RECORDS SHOWN =>

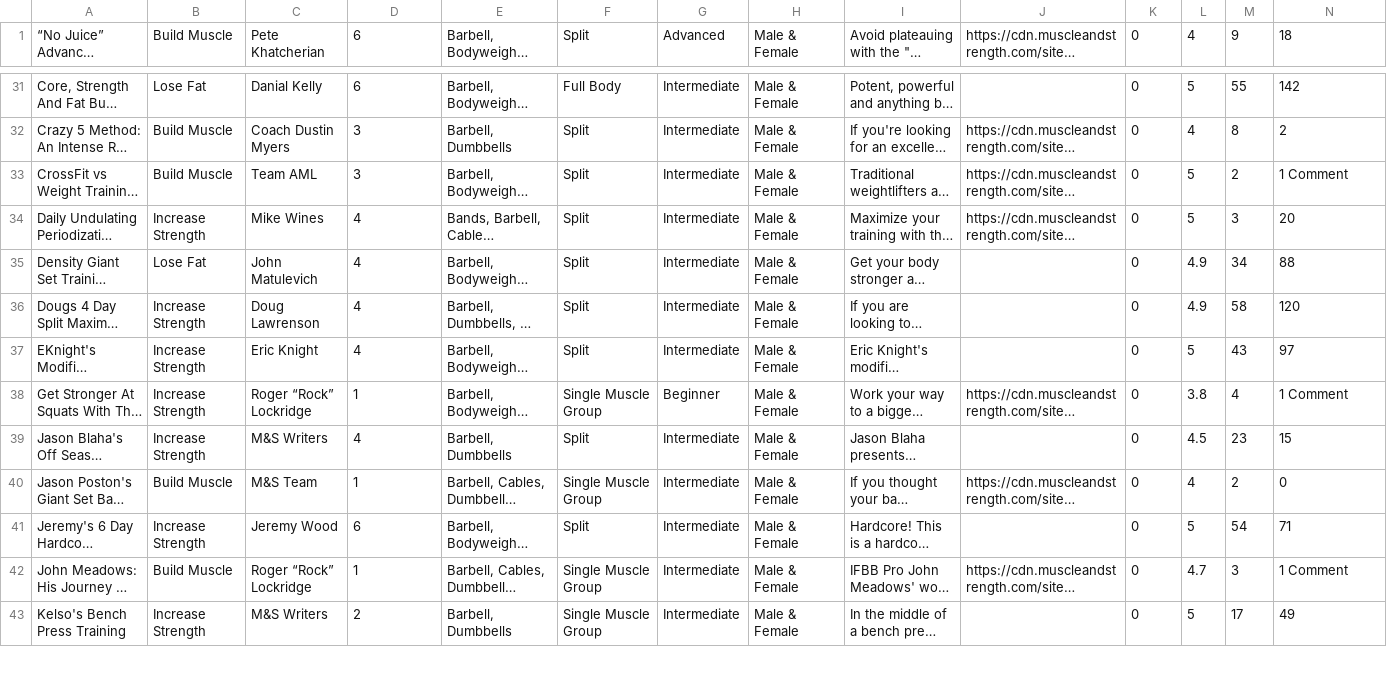
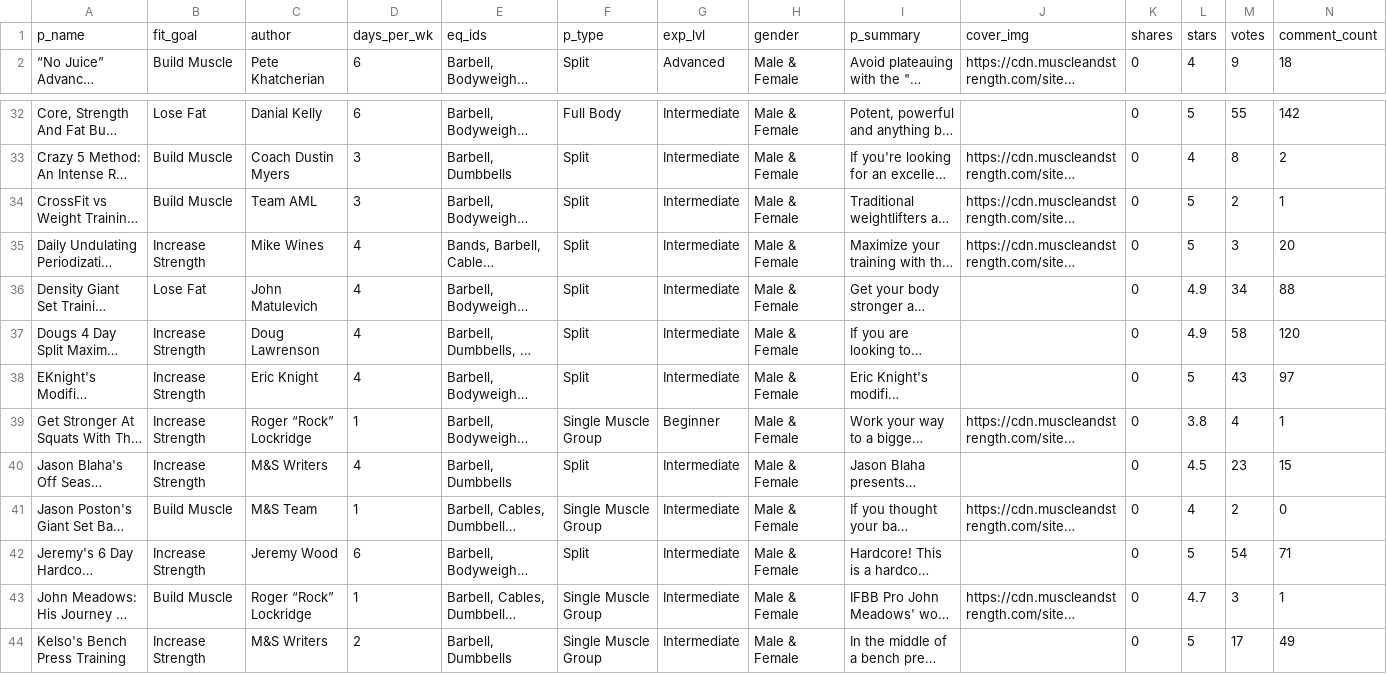
Before and after one commit to ishwantsodhi/Fitstr, a CSV file: scrapers/workouts/mas_popular_strength.csv, drawn as a sheet; only a part is shown, gaps mark what is left out; long unchanged cells end in …; addresses are those after the commit; the diff names each change by its address in the sheet, - before the commit and + after, or states it on an @@ line.

```diff
--- a/scrapers/workouts/mas_popular_strength.csv
+++ b/scrapers/workouts/mas_popular_strength.csv
+row 1: p_name | fit_goal | author | days_per_wk | eq_ids | p_type | exp_lvl | gender | p_summary | cover_img | shares | stars | votes | comment_count
-N34: 1 Comment
+N34: 1
-N39: 1 Comment
+N39: 1
-N43: 1 Comment
+N43: 1
```
Also changed, not shown: scrapers/workouts/mas_popular_cardio.csv, scrapers/workouts/mas_popular_fat_loss.csv, 10 other files.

WORK TASK => Reproduce the data above line for line, excluding every picture.

RESULT =>
Before and after one commit to ishwantsodhi/Fitstr, a CSV file: scrapers/workouts/mas_popular_strength.csv, drawn as a sheet; only a part is shown, gaps mark what is left out; long unchanged cells end in …; addresses are those after the commit; the diff names each change by its address in the sheet, - before the commit and + after, or states it on an @@ line.

```diff
--- a/scrapers/workouts/mas_popular_strength.csv
+++ b/scrapers/workouts/mas_popular_strength.csv
+row 1: p_name | fit_goal | author | days_per_wk | eq_ids | p_type | exp_lvl | gender | p_summary | cover_img | shares | stars | votes | comment_count
-N34: 1 Comment
+N34: 1
-N39: 1 Comment
+N39: 1
-N43: 1 Comment
+N43: 1
```
Also changed, not shown: scrapers/workouts/mas_popular_cardio.csv, scrapers/workouts/mas_popular_fat_loss.csv, 10 other files.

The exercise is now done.